Lines with the string "Transformer" are to be identified in the listing and copied.

Content starts

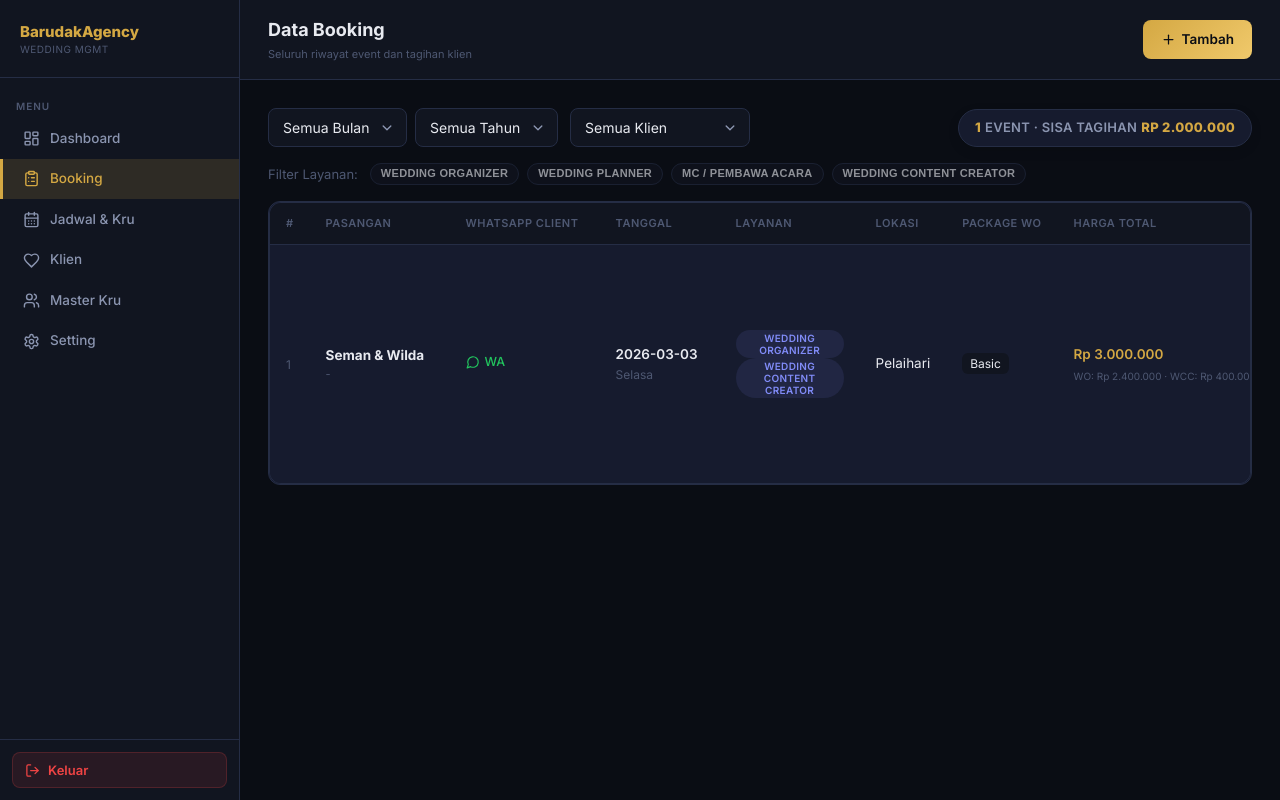
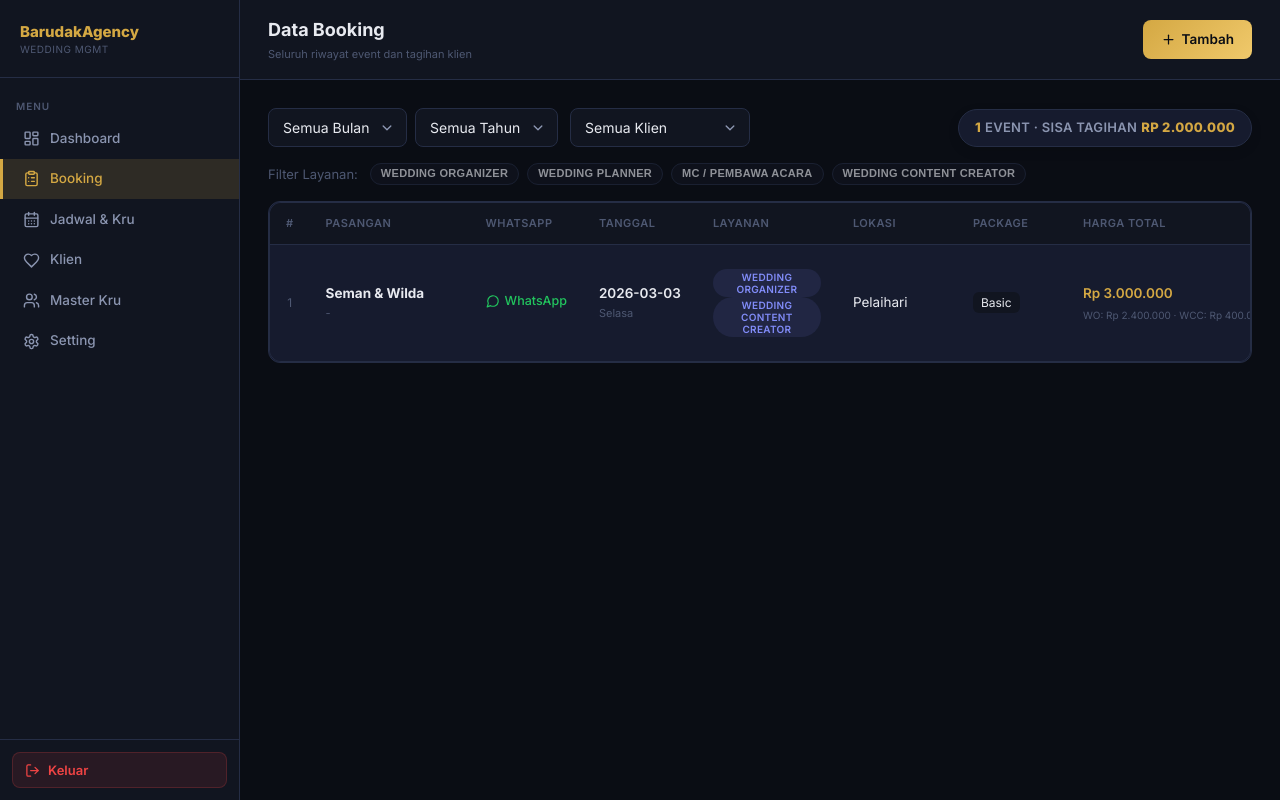
Before and after one commit to muhammad-seman/barudak-agency, a Next.js app: page /bookings in a window 1280 px wide. Built offline with nearby package versions, Linux system fonts and the light colour scheme.

Commit message:
fix: resolve bookings table layout and alignment issues

```diff
--- a/app/bookings/page.js
+++ b/app/bookings/page.js
@@ -171,18 +171,18 @@ export default function BookingsPage() {
                   <table>
                     <thead>
                       <tr>
-                        <th className="hidden-mobile" style={{ width: 40 }}>#</th>
-                        <th style={{ minWidth: 140 }}>Pasangan</th>
-                        <th className="hidden-mobile" style={{ minWidth: 150 }}>WhatsApp Client</th>
-                        <th style={{ minWidth: 120 }}>Tanggal</th>
-                        <th className="hidden-mobile" style={{ minWidth: 140 }}>Layanan</th>
-                        <th className="hidden-mobile">Lokasi</th>
-                        <th className="hidden-mobile">Package WO</th>
-                        <th className="hidden-mobile" style={{ minWidth: 130 }}>Harga Total</th>
-                        <th className="hidden-mobile" style={{ minWidth: 80 }}>Kru</th>
-                        <th className="hidden-mobile" style={{ minWidth: 130 }}>Status</th>
-                        <th className="hidden-mobile" style={{ width: 130 }}>Aksi</th>
-                        <th className="hidden-desktop" style={{ width: 40 }}></th>
+                        <th className="hidden-mobile" style={{ width: '40px' }}>#</th>
+                        <th style={{ minWidth: '160px' }}>Pasangan</th>
+                        <th className="hidden-mobile" style={{ width: '100px' }}>WhatsApp</th>
+                        <th style={{ minWidth: '110px' }}>Tanggal</th>
+                        <th className="hidden-mobile" style={{ minWidth: '140px' }}>Layanan</th>
+                        <th className="hidden-mobile" style={{ minWidth: '120px' }}>Lokasi</th>
+                        <th className="hidden-mobile" style={{ minWidth: '110px' }}>Package</th>
+                        <th className="hidden-mobile" style={{ minWidth: '130px' }}>Harga Total</th>
+                        <th className="hidden-mobile" style={{ minWidth: '140px' }}>Kru</th>
+                        <th className="hidden-mobile" style={{ minWidth: '130px' }}>Status</th>
+                        <th className="hidden-mobile" style={{ width: '100px' }}>Aksi</th>
+                        <th className="hidden-desktop" style={{ width: '40px' }}></th>
                       </tr>
                     </thead>
                     <tbody>
@@ -191,7 +191,7 @@ export default function BookingsPage() {
                         return (
                           <React.Fragment key={b.id}>
                             <tr onClick={() => toggleExpand(b.id)} style={{ cursor: 'pointer' }}>
-                              <td className="text-muted hidden-mobile">{i + 1}</td>
+                              <td className="hidden-mobile text-muted" style={{ textAlign: 'center' }}>{i + 1}</td>
                               <td>
                                 <div style={{ fontWeight: 700 }}>{b.client?.namaPasangan || '—'}</div>
                                 <div className="text-muted" style={{ fontSize: 11 }}>{b.catatan}</div>
@@ -199,13 +199,13 @@ export default function BookingsPage() {
                               <td className="hidden-mobile">
                                 {b.client?.noWA ? (
                                   <a className="wa-link" href={`https://wa.me/${b.client.noWA}`} target="_blank" rel="noreferrer" onClick={(e) => e.stopPropagation()}>
-                                    <LuMessageCircle size={14} /> WA
+                                    <LuMessageCircle size={14} /> WhatsApp
                                   </a>
                                 ) : '—'}
                               </td>
                               <td style={{ whiteSpace: 'nowrap' }}>
                                 <div style={{ fontWeight: 600 }}>{b.tanggal}</div>
-                                <div className="text-muted">{b.hari}</div>
+                                <div className="text-muted" style={{ fontSize: 11 }}>{b.hari}</div>
                               </td>
                               <td className="hidden-mobile">
                                 <div className="flex gap-1" style={{ flexWrap: 'wrap' }}>
@@ -231,33 +231,34 @@ export default function BookingsPage() {
                                 )}
                               </td>
                               <td className="hidden-mobile">
-                                <div className="crew-chips">
-                                  {b.crew?.length > 0
-                                    ? b.crew.map((c, idx) => (
-                                        <span key={`${c.id}-${idx}`} className="crew-chip" title={c.jobRole}>
-                                          {c.name}{c.jobRole ? ` · ${c.jobRole}` : ''}
-                                        </span>
-                                      ))
-                                    : <span className="text-muted">—</span>}
+                                <div style={{ display: 'flex', flexDirection: 'column', gap: 3 }}>
+                                  {b.crew?.slice(0, 3).map((c, idx) => (
+                                    <div key={idx} style={{ fontSize: 11, background: 'rgba(255,255,255,0.03)', padding: '2px 6px', borderRadius: 4, whiteSpace: 'nowrap' }}>
+                                      {c.name} <span style={{ opacity: 0.5, fontSize: 9 }}>({c.jobRole})</span>
+                                    </div>
+                                  ))}
+                                  {b.crew?.length > 3 && <div style={{ fontSize: 10, color: 'var(--text-muted)', paddingLeft: 6 }}>+{b.crew.length - 3} lainnya</div>}
+                                  {(!b.crew || b.crew.length === 0) && <span className="text-muted">—</span>}
                                 </div>
                               </td>
                               <td className="hidden-mobile">
                                 <PaymentBadge status={b.payment?.status} nominalDibayar={b.payment?.nominalDibayar} />
                               </td>
                               <td className="hidden-mobile">
-                                <div className="flex gap-2" style={{ whiteSpace: 'nowrap' }}>
+                                <div className="flex gap-1">
                                   <button
                                     className="btn btn-secondary btn-sm"
-                                    title="Download Info PDF"
+                                    style={{ padding: '4px 8px' }}
+                                    title="Print PDF"
                                     onClick={(e) => { e.stopPropagation(); window.open(`/bookings/print/${b.id}`, '_blank'); }}
                                   >
-                                    <LuFileText size={14} />
+                                    <LuPrinter size={14} />
                                   </button>
-                                  <Link href={`/bookings/${b.id}`} className="btn btn-secondary btn-sm" onClick={(e) => e.stopPropagation()}><LuPencil size={12} /></Link>
-                                  <button className="btn btn-danger btn-sm" onClick={(e) => { e.stopPropagation(); setDeleteId(b.id); }}><LuTrash2 size={12} /></button>
+                                  <Link href={`/bookings/${b.id}`} className="btn btn-secondary btn-sm" style={{ padding: '4px 8px' }} onClick={(e) => e.stopPropagation()}><LuPencil size={12} /></Link>
+                                  <button className="btn btn-danger btn-sm" style={{ padding: '4px 8px' }} onClick={(e) => { e.stopPropagation(); setDeleteId(b.id); }}><LuTrash2 size={12} /></button>
                                 </div>
                               </td>
-                              <td className="mobile-chevron-td hidden-desktop">
+                              <td className="hidden-desktop" style={{ textAlign: 'center' }}>
                                 <div className="mobile-chevron">
                                   {expandedId === b.id ? <LuChevronUp size={16} /> : <LuChevronDown size={16} />}
                                 </div>
```
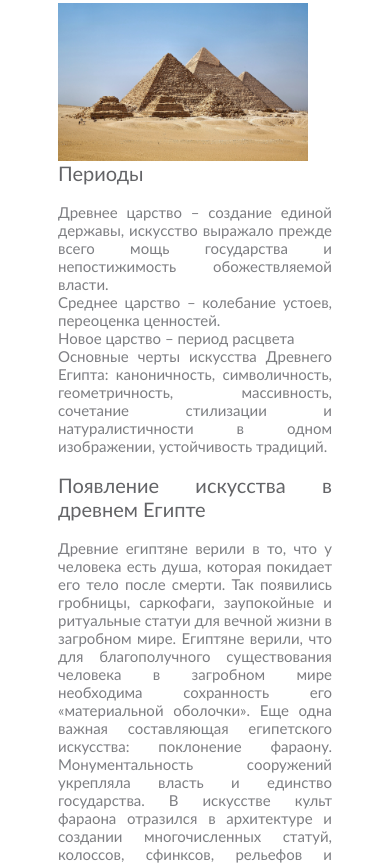
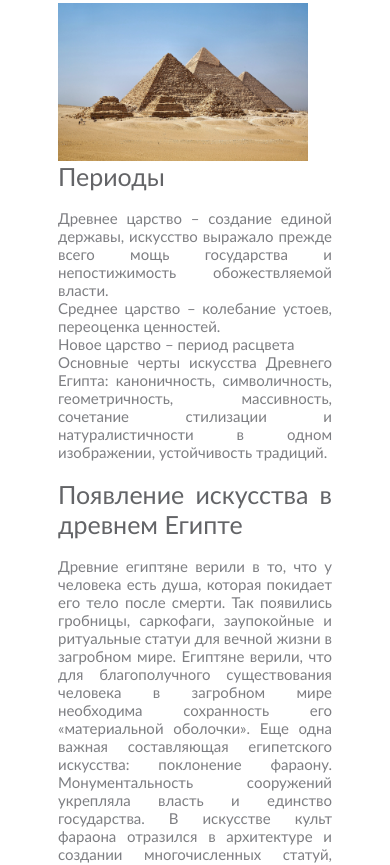
Before and after one commit to Polina2w/ArtPortfolio, a plain HTML site: page index.html in a window 390 px wide. Shown: the part 1831-2696 px from the top of the page. Drawn offline with Linux system fonts and the light colour scheme.

Commit message:
Add files via upload

```diff
--- a/style.css
+++ b/style.css
@@ -209,7 +209,7 @@ footer{
     font-weight: 600px;
     }
     span{
-    font-size:20px;
+    font-size:25px;
     }
     p{
     font-size:15px;
@@ -219,7 +219,7 @@ footer{
 
     }
     .blockText{
-    background-attachment: fixed;
+
     background-position: center;
     background-size: 828px;
   }
```
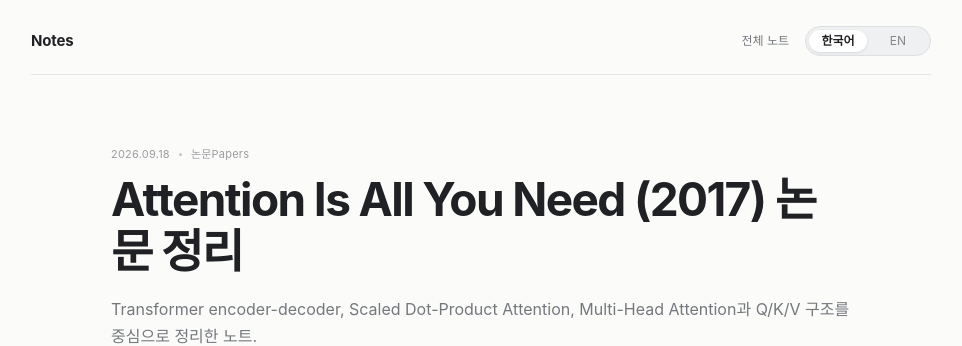
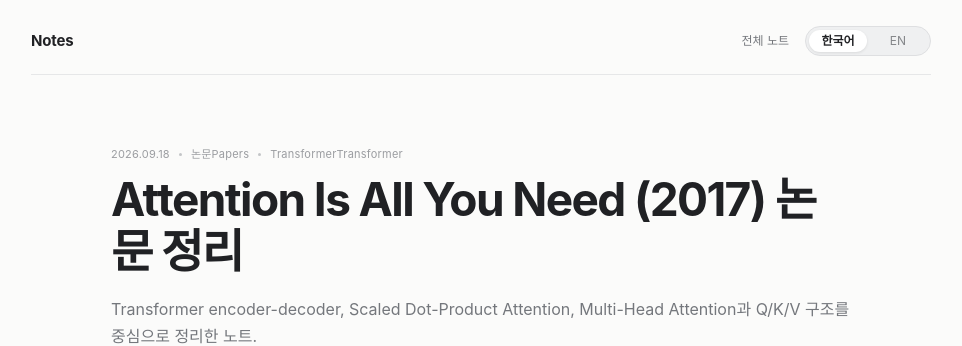
Before and after one commit to nayana224/nayana224.github.io, a Jekyll site: the page built from _notes/attention-is-all-you-need-2017.md, in a window 1280 px wide and 900 px high. Shown: the top 346 px of the window, without its empty margins (159-1121 px from the left). Built offline with Jekyll 4.4.1, drawn with Linux system fonts in a browser that asks for light colours.

Commit message:
notes: classify paper topic

```diff
--- a/_notes/attention-is-all-you-need-2017.md
+++ b/_notes/attention-is-all-you-need-2017.md
@@ -7,6 +7,10 @@
 category: Papers
 category_ko: 논문
 category_en: Papers
+topic: "Transformer"
+topic_ko: "Transformer"
+topic_en: "Transformer"
+library_type: papers
 summary: "Transformer encoder-decoder, Scaled Dot-Product Attention, Multi-Head Attention과 Q/K/V 구조를 중심으로 정리한 노트."
 summary_ko: "Transformer encoder-decoder, Scaled Dot-Product Attention, Multi-Head Attention과 Q/K/V 구조를 중심으로 정리한 노트."
 summary_en: "Notes on the Transformer encoder-decoder, scaled dot-product attention, multi-head attention, and Q/K/V."
```
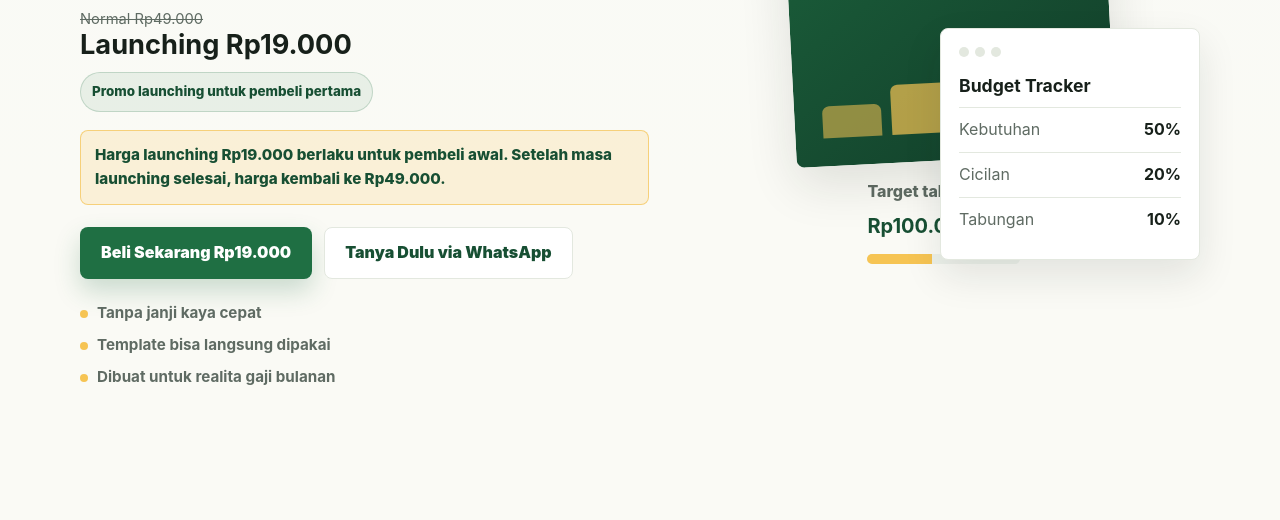
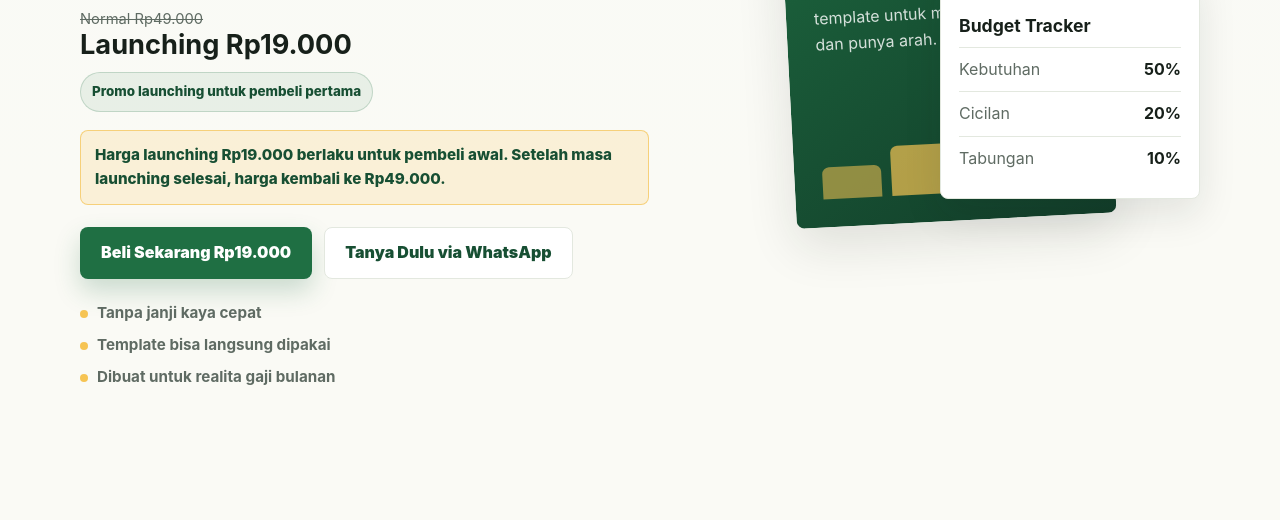
Before and after one commit to KeyzoDev/landing-page-100juta, a plain HTML site: page index.html in a window 1280 px wide. Shown: the part 580-1100 px from the top of the page. Drawn offline with Linux system fonts and the light colour scheme.

Commit message:
Fix product card CSS selector

```diff
--- a/styles.css
+++ b/styles.css
@@ -339,7 +339,7 @@
 .cover-chart span:nth-child(4) { height: 100%; }
 
 .template-card,
-target-card {
+.target-card {
   position: absolute;
   right: 0;
   width: min(72vw, 260px);
```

Content ends

_Expected output_.
+topic: "Transformer"
+topic_ko: "Transformer"
+topic_en: "Transformer"
 summary: "Transformer encoder-decoder, Scaled Dot-Product Attention, Multi-Head Attention과 Q/K/V 구조를 중심으로 정리한 노트."
 summary_ko: "Transformer encoder-decoder, Scaled Dot-Product Attention, Multi-Head Attention과 Q/K/V 구조를 중심으로 정리한 노트."
 summary_en: "Notes on the Transformer encoder-decoder, scaled dot-product attention, multi-head attention, and Q/K/V."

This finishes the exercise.